Less than 1% of all high-growth technology startups are led by Black and Latino entrepreneurs. Even worse, just a fraction secure pre-seed capital for growth.
The Black and Latino Angel Investment Fund was launched in 2020 by the Center for Urban Entrepreneurship and Economic Development at Rutgers Business School in Newark and a group of individual accredited investors to provide the necessary seed capital for Black- and Latino-owned technology businesses to grow and scale.
On Wednesday, the BLAIF announced Bank of America is stepping in to help, becoming an investor in the fund.
Lyneir Richardson, executive director of CUEED and the founder of the BLAIF, said he is happy for the partnership.

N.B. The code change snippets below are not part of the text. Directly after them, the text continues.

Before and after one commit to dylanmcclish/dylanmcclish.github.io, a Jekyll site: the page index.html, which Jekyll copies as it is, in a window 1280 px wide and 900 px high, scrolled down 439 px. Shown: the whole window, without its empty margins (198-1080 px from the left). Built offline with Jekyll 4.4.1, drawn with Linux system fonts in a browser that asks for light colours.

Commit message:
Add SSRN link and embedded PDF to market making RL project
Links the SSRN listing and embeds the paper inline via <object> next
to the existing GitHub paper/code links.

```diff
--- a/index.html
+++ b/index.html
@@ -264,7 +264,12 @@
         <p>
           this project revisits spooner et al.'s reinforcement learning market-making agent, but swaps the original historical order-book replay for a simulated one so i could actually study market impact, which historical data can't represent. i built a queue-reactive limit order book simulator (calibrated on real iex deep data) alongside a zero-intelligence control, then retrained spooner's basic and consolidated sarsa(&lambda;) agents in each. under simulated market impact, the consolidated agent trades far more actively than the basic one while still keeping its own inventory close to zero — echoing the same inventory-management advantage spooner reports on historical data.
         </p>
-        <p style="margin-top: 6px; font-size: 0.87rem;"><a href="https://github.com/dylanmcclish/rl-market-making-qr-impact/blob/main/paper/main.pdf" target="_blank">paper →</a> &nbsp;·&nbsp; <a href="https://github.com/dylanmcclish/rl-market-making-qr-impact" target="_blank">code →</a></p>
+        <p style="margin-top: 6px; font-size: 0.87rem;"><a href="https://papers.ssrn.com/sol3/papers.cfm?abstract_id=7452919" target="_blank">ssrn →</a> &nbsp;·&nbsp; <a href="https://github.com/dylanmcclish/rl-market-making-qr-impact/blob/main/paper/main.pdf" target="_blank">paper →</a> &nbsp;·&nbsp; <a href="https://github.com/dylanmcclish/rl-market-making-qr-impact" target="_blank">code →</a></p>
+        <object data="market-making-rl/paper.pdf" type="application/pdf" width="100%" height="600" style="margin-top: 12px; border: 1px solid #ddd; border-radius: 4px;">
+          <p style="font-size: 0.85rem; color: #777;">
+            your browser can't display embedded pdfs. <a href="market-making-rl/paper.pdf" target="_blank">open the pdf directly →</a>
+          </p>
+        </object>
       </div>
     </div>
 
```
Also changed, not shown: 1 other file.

“We are thrilled to welcome Bank of America as an investor in the Black and Latino Investment Fund of New Jersey,” he said. “Bank of America’s ongoing efforts to address the persistent gap in access to growth capital for underrepresented founders align with our strategy of investing in exceptional Black and Latino entrepreneurs with exceptional business ideas ready for scale. We look forward to expanding our work.”
Alberto Garofalo, president, Bank of America New Jersey, said the bank is eager to help — and notes investments such as this are just one component of Bank of America’s $1.25 billion commitment to racial equality and economic opportunity.

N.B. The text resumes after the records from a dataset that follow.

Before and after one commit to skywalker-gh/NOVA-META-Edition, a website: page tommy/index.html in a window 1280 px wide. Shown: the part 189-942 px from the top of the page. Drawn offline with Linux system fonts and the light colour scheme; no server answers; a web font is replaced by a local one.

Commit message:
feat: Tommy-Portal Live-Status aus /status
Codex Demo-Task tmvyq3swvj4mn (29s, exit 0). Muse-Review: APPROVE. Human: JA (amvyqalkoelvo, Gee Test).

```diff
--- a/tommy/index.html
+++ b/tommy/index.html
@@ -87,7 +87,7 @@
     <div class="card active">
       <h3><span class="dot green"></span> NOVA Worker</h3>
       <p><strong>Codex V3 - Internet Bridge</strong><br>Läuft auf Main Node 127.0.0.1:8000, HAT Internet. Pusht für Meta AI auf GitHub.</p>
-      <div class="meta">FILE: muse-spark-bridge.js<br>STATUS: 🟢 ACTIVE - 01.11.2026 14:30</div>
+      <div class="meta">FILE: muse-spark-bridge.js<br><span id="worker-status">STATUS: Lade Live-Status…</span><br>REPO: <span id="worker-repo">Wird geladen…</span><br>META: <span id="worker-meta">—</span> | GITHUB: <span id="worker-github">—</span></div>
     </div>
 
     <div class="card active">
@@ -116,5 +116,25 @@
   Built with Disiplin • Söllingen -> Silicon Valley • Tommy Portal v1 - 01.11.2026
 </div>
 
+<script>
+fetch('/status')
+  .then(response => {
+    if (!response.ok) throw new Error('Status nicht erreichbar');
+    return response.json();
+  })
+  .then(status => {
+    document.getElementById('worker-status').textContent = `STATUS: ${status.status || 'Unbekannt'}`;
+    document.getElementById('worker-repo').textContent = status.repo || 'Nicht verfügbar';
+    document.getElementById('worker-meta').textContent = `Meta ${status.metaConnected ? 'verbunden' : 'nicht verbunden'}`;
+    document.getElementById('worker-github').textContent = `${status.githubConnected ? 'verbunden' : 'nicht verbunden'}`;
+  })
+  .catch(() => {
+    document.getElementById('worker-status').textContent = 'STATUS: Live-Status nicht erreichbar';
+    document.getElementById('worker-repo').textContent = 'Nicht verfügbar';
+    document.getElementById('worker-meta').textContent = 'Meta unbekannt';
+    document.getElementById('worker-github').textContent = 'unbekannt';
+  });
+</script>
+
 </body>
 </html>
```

“Access to capital remains one of the biggest challenges for minority-owned businesses,” Garofalo said. “Working together, we can create the conditions that enable new ideas to flourish, thereby ensuring that the opportunities we want for all of our citizens and the strong economy we want for our community are within our reach.”

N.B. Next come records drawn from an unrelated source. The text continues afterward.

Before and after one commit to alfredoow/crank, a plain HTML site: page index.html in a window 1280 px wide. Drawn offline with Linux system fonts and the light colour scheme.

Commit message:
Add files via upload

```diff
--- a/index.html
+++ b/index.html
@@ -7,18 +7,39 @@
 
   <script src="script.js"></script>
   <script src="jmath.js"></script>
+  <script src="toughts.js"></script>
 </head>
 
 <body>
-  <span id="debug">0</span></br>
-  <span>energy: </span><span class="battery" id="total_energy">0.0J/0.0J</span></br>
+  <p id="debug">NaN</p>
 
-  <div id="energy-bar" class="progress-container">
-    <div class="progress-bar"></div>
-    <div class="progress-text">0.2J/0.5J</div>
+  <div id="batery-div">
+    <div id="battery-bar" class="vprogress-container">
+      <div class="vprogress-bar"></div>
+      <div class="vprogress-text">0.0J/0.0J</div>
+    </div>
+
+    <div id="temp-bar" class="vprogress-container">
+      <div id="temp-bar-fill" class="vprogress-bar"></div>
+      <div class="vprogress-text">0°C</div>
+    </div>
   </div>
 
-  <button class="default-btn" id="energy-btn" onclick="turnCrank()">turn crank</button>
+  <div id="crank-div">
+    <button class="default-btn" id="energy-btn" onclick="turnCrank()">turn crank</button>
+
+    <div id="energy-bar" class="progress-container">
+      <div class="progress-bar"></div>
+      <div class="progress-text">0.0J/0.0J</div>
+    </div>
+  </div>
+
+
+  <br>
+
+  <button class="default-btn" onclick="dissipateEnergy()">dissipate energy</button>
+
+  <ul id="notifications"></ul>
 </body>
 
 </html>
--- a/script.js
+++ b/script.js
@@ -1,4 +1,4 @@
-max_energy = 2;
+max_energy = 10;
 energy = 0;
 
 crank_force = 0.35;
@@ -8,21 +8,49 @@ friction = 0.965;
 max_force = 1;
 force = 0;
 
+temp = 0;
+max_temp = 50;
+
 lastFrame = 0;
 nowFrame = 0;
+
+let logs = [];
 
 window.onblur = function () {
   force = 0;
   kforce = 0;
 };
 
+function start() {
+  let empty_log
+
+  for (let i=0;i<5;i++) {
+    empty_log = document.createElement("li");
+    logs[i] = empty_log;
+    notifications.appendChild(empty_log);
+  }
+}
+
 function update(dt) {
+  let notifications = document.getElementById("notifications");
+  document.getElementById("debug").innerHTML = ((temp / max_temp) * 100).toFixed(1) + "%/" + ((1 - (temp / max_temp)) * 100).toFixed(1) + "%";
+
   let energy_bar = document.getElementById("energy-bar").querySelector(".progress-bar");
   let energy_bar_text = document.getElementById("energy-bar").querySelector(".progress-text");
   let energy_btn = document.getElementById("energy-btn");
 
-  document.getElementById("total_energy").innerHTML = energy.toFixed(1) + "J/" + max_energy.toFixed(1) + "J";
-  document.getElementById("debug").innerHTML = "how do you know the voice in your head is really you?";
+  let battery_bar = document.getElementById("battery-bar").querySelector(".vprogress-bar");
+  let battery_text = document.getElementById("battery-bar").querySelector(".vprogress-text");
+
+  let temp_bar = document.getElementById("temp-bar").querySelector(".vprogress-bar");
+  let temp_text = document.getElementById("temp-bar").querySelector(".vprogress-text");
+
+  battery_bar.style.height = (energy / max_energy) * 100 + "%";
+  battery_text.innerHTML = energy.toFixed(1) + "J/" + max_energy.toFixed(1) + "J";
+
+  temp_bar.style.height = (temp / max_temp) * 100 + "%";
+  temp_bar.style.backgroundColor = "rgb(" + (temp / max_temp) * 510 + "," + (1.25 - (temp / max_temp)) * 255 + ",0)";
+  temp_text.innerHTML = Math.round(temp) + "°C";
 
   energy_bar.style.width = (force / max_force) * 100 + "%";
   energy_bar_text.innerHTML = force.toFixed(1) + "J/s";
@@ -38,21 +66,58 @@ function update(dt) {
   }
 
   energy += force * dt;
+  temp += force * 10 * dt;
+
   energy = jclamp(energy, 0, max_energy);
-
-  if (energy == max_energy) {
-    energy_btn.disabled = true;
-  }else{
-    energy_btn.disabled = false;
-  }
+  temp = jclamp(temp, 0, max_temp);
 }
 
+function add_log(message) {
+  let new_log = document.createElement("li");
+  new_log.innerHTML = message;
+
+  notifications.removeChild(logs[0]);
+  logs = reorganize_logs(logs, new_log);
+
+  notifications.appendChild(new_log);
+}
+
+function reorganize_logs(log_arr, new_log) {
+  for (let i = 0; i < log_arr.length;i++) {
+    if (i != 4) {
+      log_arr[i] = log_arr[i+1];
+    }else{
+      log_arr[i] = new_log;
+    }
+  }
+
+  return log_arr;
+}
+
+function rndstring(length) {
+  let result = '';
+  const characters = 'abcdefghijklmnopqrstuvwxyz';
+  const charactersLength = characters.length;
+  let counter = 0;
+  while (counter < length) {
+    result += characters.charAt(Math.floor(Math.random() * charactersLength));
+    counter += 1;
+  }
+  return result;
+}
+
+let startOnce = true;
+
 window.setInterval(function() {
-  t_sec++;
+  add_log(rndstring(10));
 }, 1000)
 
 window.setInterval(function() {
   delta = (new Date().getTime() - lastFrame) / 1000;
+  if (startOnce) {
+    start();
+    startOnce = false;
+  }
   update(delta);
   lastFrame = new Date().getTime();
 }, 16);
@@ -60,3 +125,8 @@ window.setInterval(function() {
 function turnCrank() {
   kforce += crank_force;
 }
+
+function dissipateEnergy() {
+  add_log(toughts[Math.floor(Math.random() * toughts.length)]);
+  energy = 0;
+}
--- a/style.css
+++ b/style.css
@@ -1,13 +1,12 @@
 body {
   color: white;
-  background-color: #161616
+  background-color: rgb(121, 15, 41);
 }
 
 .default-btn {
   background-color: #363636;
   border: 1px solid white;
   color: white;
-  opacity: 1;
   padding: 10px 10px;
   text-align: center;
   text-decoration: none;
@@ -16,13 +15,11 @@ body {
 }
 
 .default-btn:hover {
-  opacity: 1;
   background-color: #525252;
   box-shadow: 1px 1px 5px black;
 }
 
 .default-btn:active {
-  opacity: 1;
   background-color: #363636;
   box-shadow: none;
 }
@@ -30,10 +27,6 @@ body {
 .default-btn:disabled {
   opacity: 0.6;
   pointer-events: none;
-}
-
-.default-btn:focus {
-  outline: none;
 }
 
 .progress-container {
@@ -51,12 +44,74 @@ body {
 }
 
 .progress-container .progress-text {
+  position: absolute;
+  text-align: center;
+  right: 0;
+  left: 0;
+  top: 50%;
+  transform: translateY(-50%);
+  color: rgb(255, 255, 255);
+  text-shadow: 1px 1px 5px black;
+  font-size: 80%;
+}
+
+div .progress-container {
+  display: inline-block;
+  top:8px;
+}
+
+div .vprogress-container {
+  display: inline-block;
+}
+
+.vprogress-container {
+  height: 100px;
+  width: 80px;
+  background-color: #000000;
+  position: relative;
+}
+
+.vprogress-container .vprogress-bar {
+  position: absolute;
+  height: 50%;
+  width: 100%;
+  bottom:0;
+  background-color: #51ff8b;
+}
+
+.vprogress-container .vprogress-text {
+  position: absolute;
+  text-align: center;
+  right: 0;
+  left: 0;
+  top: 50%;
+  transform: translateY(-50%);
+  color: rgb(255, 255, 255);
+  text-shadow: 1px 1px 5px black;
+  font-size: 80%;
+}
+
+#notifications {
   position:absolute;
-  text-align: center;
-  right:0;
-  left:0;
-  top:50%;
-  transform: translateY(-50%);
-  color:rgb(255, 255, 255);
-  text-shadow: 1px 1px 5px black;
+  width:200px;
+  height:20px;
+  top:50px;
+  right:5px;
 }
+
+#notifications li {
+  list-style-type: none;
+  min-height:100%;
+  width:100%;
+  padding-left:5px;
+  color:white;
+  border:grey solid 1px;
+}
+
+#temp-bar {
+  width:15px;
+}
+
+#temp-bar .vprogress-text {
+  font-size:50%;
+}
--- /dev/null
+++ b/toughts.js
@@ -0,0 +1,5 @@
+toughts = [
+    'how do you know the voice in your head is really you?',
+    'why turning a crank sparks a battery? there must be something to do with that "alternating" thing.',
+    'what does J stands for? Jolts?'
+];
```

Richardson said fund managers are patient, optimistic impact investors who assess potential growth and risk of these startups, and help entrepreneurs deliver upon their visions. This includes securing additional capital; providing real-time, situational mentorship; introducing prospective customers, suppliers and other growth resources; and stewarding additional capacity building with larger accelerators.
Richardson said the Black and Latino Angel Investment Fund accepts applications from entrepreneurs in New Jersey and New York or ties to this geography, on a rolling basis. The group also is accepting new individual accredited and institutional investors. For more on both, click here.